When rumor dispelling sites are opened in this fandom, there is always a “now that you know the ‘truth’, please don’t support X” agenda.
Let’s say the sites don’t have such a motive. They’re just trying to spread the wealth of information to the best of their ability. Information of any kind, even inaccurate information is in a sense valuable to all fans. The reality is, anything ever posted is as good as the truth. That is until there is dispute, discrepancy is discussed, and corrections are re-posted. But the damage has already been done, that twinkle of truth has already gained belief in the minds of fans. The new corrected information then fights for it’s title as the truth. The battles usually ends where the new, more accurate information gains a good amount of fan support. But even then, if the “new” truth doesn’t fit a fan’s bias, its value can be diminished–despite that fan accepting it as the truth.
With that said, rumor dispelling sites present information to enlighten fans. But who are these sites really targeting? Let’s use the example that it’s a site that wants to clear up rumors about Homin. The traffic of fans going there are firstly going to be fans of Homin, who then might pass on the site to others and it’ll reach the fandom as a whole. The site may have wanted to reach anti-fans and prove to them the actual truth. However, the site manages to mostly preach to the choir. After visiting the site both sides believe even more that they are right: the Homin fans see evidence even clearer now and the non-homin fans see how false the evidence is, even more spurred by anger at such a site for existing. Both sides walk away, nothing has changed them and perhaps they are standing even further apart than they were before.
These sites may not reach their target audience (anti-fans) but they do revitalize fervor for the side they do support. The revitalization results with comments from fans stating how thankful they are for the evidence that reaffirms their beliefs. But here is where comments from fans interfere (or perhaps even fulfill) what the site had intended.

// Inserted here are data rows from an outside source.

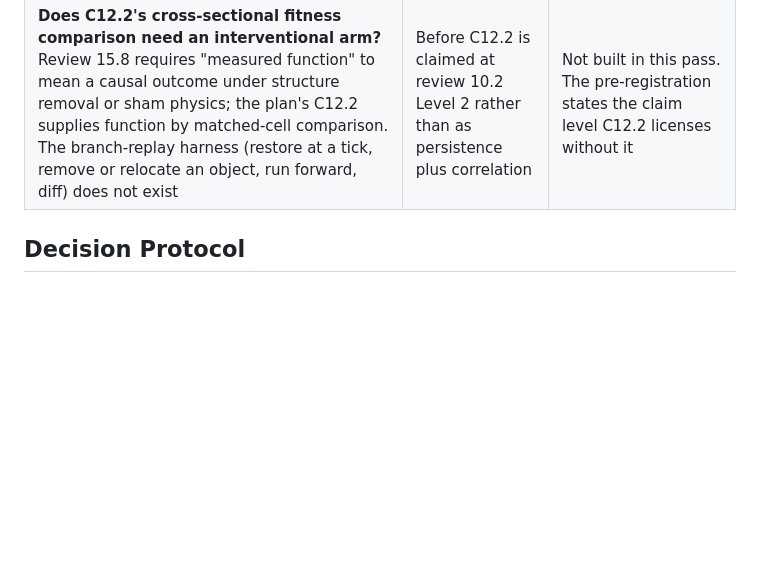
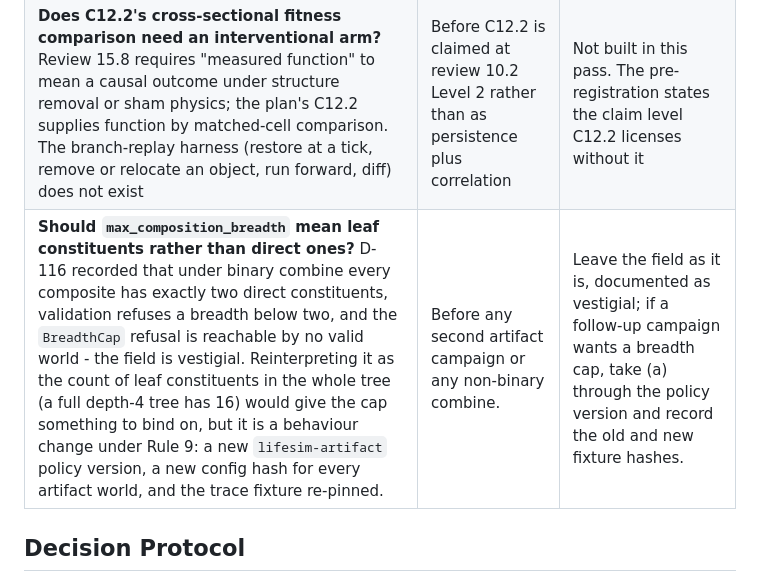
Before and after one commit to ctadros1/The-Genesis-Engine, a Markdown page: docs/21-open-questions.md, the part around the change. Rendered like a GitHub page; blank space fills up the shorter version.

Commit message:
Open question: breadth as leaf constituents (D-116 follow-up)
Co-Authored-By: Claude Fable 5 <noreply@anthropic.com>

```diff
--- a/docs/21-open-questions.md
+++ b/docs/21-open-questions.md
@@ -89,6 +89,7 @@ implementer does not have to rediscover that it was considered.
 | **Should bond formation be passive, pressure-triggered, or the generic clamp `combine` is?** Review 19.2 asks for the three to be compared on discovery rate, solution diversity and recipe-like narrowing; ADR-0028 ships the clamp because a point-object world has no contact geometry to trigger the other two | Before `combine` is cited as evidence for or against cumulative dependency beyond C12.3's own wording | The clamp, recorded as a deviation. A C12.1 null diagnosed as "wrong action shape" is the trigger to run the comparison |
 | **Which RNG stream owns a contested-acquisition lottery?** Rule 3 permits a `lifesim-pairkey-v1` lottery "if configuration enables one" and names no stream; the shipped resolution is (priority, distance squared, organism ID) with no lottery, so no draw is taken and no stream is consumed | Before a lottery is configured | None is built. Review 13.4 notes lowest-ID tie-breaking is a persistent fitness advantage; if a campaign shows organism ID predicting acquisition success, that is the trigger, and the stream must be a new appended value, not 13 or 14 |
 | **Does C12.2's cross-sectional fitness comparison need an interventional arm?** Review 15.8 requires "measured function" to mean a causal outcome under structure removal or sham physics; the plan's C12.2 supplies function by matched-cell comparison. The branch-replay harness (restore at a tick, remove or relocate an object, run forward, diff) does not exist | Before C12.2 is claimed at review 10.2 Level 2 rather than as persistence plus correlation | Not built in this pass. The pre-registration states the claim level C12.2 licenses without it |
+| **Should `max_composition_breadth` mean leaf constituents rather than direct ones?** D-116 recorded that under binary combine every composite has exactly two direct constituents, validation refuses a breadth below two, and the `BreadthCap` refusal is reachable by no valid world - the field is vestigial. Reinterpreting it as the count of leaf constituents in the whole tree (a full depth-4 tree has 16) would give the cap something to bind on, but it is a behaviour change under Rule 9: a new `lifesim-artifact` policy version, a new config hash for every artifact world, and the trace fixture re-pinned. | Before any second artifact campaign or any non-binary combine. | Leave the field as it is, documented as vestigial; if a follow-up campaign wants a breadth cap, take (a) through the policy version and record the old and new fixture hashes. |
 
 ## Decision Protocol
 
```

Let’s use a JYJ site as the example this time. Some fans will feel the need to use the information at the site as justification for why they can’t support Homin—instead of justification for why they support JYJ. The tragic reasoning here will lead to comments about how they don’t understand why other fans still support Homin. In return, Homin fans will barely be able to absorb what they read at the site. They’ll instead focus on defending Homin and defending why they support Homin. More discussion ensues, spiraling away from whatever rumor or proof was presented in the first place. The extreme JYJ fans will read the defensive comments as deliberate ignorance of information that obviously make supporting JYJ the right thing to do. The fans supporting Homin will read comments as aggressive sabotaging of Homin and their fans. All sides no longer even discussing the information but instead getting at the deeper rift of fandom as a whole.
Perhaps that was the point of the site all along. Or perhaps the site really did want to just share objective information for the fans to decide themselves. However, the latter is near impossible when the site is purely dedicated to one side. Being dedicated to only one side doesn’t mean information posted necessarily bashes the other side but the site doesn’t need to do that, fan comments will do it.
I wonder if we can ever go back to a fandom where fans aren’t preoccupied with dissuading other fans.